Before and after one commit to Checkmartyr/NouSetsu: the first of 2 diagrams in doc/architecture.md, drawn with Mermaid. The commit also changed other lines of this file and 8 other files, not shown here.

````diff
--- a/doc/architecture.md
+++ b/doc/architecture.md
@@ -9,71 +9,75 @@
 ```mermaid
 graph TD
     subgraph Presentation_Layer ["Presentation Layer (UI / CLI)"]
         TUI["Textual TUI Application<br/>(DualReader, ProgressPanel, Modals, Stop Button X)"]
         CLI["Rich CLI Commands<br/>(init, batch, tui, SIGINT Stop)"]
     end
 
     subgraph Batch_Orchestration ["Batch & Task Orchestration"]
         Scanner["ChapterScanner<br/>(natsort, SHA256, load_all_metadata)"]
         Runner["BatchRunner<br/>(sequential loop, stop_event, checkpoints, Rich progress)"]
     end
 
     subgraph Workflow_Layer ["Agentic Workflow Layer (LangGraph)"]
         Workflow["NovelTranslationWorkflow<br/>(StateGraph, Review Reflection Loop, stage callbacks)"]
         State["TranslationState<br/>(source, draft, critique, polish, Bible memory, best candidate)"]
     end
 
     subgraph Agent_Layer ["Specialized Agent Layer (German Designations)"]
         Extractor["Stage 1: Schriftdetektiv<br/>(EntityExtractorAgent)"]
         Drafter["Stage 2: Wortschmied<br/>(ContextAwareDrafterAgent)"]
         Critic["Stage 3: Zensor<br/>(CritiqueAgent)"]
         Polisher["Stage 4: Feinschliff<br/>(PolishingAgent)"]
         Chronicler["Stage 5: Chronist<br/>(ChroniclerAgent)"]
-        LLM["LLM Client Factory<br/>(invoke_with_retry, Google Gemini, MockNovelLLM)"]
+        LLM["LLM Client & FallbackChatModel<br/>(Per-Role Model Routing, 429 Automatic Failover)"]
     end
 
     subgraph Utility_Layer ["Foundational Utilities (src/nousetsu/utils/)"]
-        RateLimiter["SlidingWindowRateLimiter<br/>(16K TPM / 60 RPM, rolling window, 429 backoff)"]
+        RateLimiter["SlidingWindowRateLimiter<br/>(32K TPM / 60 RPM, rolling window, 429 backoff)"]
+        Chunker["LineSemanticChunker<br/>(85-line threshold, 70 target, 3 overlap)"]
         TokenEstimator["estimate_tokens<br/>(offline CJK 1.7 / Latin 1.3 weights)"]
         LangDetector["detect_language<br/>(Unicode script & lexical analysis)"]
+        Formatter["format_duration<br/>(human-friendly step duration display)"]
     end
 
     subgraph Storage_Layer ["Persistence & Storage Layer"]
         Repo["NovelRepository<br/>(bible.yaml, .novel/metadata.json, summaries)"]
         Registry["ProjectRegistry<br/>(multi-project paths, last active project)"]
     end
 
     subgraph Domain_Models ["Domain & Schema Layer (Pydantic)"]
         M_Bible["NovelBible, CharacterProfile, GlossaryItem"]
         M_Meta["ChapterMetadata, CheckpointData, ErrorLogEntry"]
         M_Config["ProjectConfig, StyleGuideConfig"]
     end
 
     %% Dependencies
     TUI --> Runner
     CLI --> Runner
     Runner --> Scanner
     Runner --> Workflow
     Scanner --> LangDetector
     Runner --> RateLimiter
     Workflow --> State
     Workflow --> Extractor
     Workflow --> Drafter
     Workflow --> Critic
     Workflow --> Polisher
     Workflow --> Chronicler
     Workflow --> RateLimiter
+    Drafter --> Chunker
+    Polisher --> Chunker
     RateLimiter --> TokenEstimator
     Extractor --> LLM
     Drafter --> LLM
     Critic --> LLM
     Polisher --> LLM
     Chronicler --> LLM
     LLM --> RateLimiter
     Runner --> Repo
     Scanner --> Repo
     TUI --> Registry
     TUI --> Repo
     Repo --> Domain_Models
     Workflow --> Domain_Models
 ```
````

####################

- **Task prompt**: Using the material above, please reproduce each line exactly.

- **Written response**:
Before and after one commit to Checkmartyr/NouSetsu: the first of 2 diagrams in doc/architecture.md, drawn with Mermaid. The commit also changed other lines of this file and 8 other files, not shown here.

````diff
--- a/doc/architecture.md
+++ b/doc/architecture.md
@@ -9,71 +9,75 @@
 ```mermaid
 graph TD
     subgraph Presentation_Layer ["Presentation Layer (UI / CLI)"]
         TUI["Textual TUI Application<br/>(DualReader, ProgressPanel, Modals, Stop Button X)"]
         CLI["Rich CLI Commands<br/>(init, batch, tui, SIGINT Stop)"]
     end
 
     subgraph Batch_Orchestration ["Batch & Task Orchestration"]
         Scanner["ChapterScanner<br/>(natsort, SHA256, load_all_metadata)"]
         Runner["BatchRunner<br/>(sequential loop, stop_event, checkpoints, Rich progress)"]
     end
 
     subgraph Workflow_Layer ["Agentic Workflow Layer (LangGraph)"]
         Workflow["NovelTranslationWorkflow<br/>(StateGraph, Review Reflection Loop, stage callbacks)"]
         State["TranslationState<br/>(source, draft, critique, polish, Bible memory, best candidate)"]
     end
 
     subgraph Agent_Layer ["Specialized Agent Layer (German Designations)"]
         Extractor["Stage 1: Schriftdetektiv<br/>(EntityExtractorAgent)"]
         Drafter["Stage 2: Wortschmied<br/>(ContextAwareDrafterAgent)"]
         Critic["Stage 3: Zensor<br/>(CritiqueAgent)"]
         Polisher["Stage 4: Feinschliff<br/>(PolishingAgent)"]
         Chronicler["Stage 5: Chronist<br/>(ChroniclerAgent)"]
-        LLM["LLM Client Factory<br/>(invoke_with_retry, Google Gemini, MockNovelLLM)"]
+        LLM["LLM Client & FallbackChatModel<br/>(Per-Role Model Routing, 429 Automatic Failover)"]
     end
 
     subgraph Utility_Layer ["Foundational Utilities (src/nousetsu/utils/)"]
-        RateLimiter["SlidingWindowRateLimiter<br/>(16K TPM / 60 RPM, rolling window, 429 backoff)"]
+        RateLimiter["SlidingWindowRateLimiter<br/>(32K TPM / 60 RPM, rolling window, 429 backoff)"]
+        Chunker["LineSemanticChunker<br/>(85-line threshold, 70 target, 3 overlap)"]
         TokenEstimator["estimate_tokens<br/>(offline CJK 1.7 / Latin 1.3 weights)"]
         LangDetector["detect_language<br/>(Unicode script & lexical analysis)"]
+        Formatter["format_duration<br/>(human-friendly step duration display)"]
     end
 
     subgraph Storage_Layer ["Persistence & Storage Layer"]
         Repo["NovelRepository<br/>(bible.yaml, .novel/metadata.json, summaries)"]
         Registry["ProjectRegistry<br/>(multi-project paths, last active project)"]
     end
 
     subgraph Domain_Models ["Domain & Schema Layer (Pydantic)"]
         M_Bible["NovelBible, CharacterProfile, GlossaryItem"]
         M_Meta["ChapterMetadata, CheckpointData, ErrorLogEntry"]
         M_Config["ProjectConfig, StyleGuideConfig"]
     end
 
     %% Dependencies
     TUI --> Runner
     CLI --> Runner
     Runner --> Scanner
     Runner --> Workflow
     Scanner --> LangDetector
     Runner --> RateLimiter
     Workflow --> State
     Workflow --> Extractor
     Workflow --> Drafter
     Workflow --> Critic
     Workflow --> Polisher
     Workflow --> Chronicler
     Workflow --> RateLimiter
+    Drafter --> Chunker
+    Polisher --> Chunker
     RateLimiter --> TokenEstimator
     Extractor --> LLM
     Drafter --> LLM
     Critic --> LLM
     Polisher --> LLM
     Chronicler --> LLM
     LLM --> RateLimiter
     Runner --> Repo
     Scanner --> Repo
     TUI --> Registry
     TUI --> Repo
     Repo --> Domain_Models
     Workflow --> Domain_Models
 ```
````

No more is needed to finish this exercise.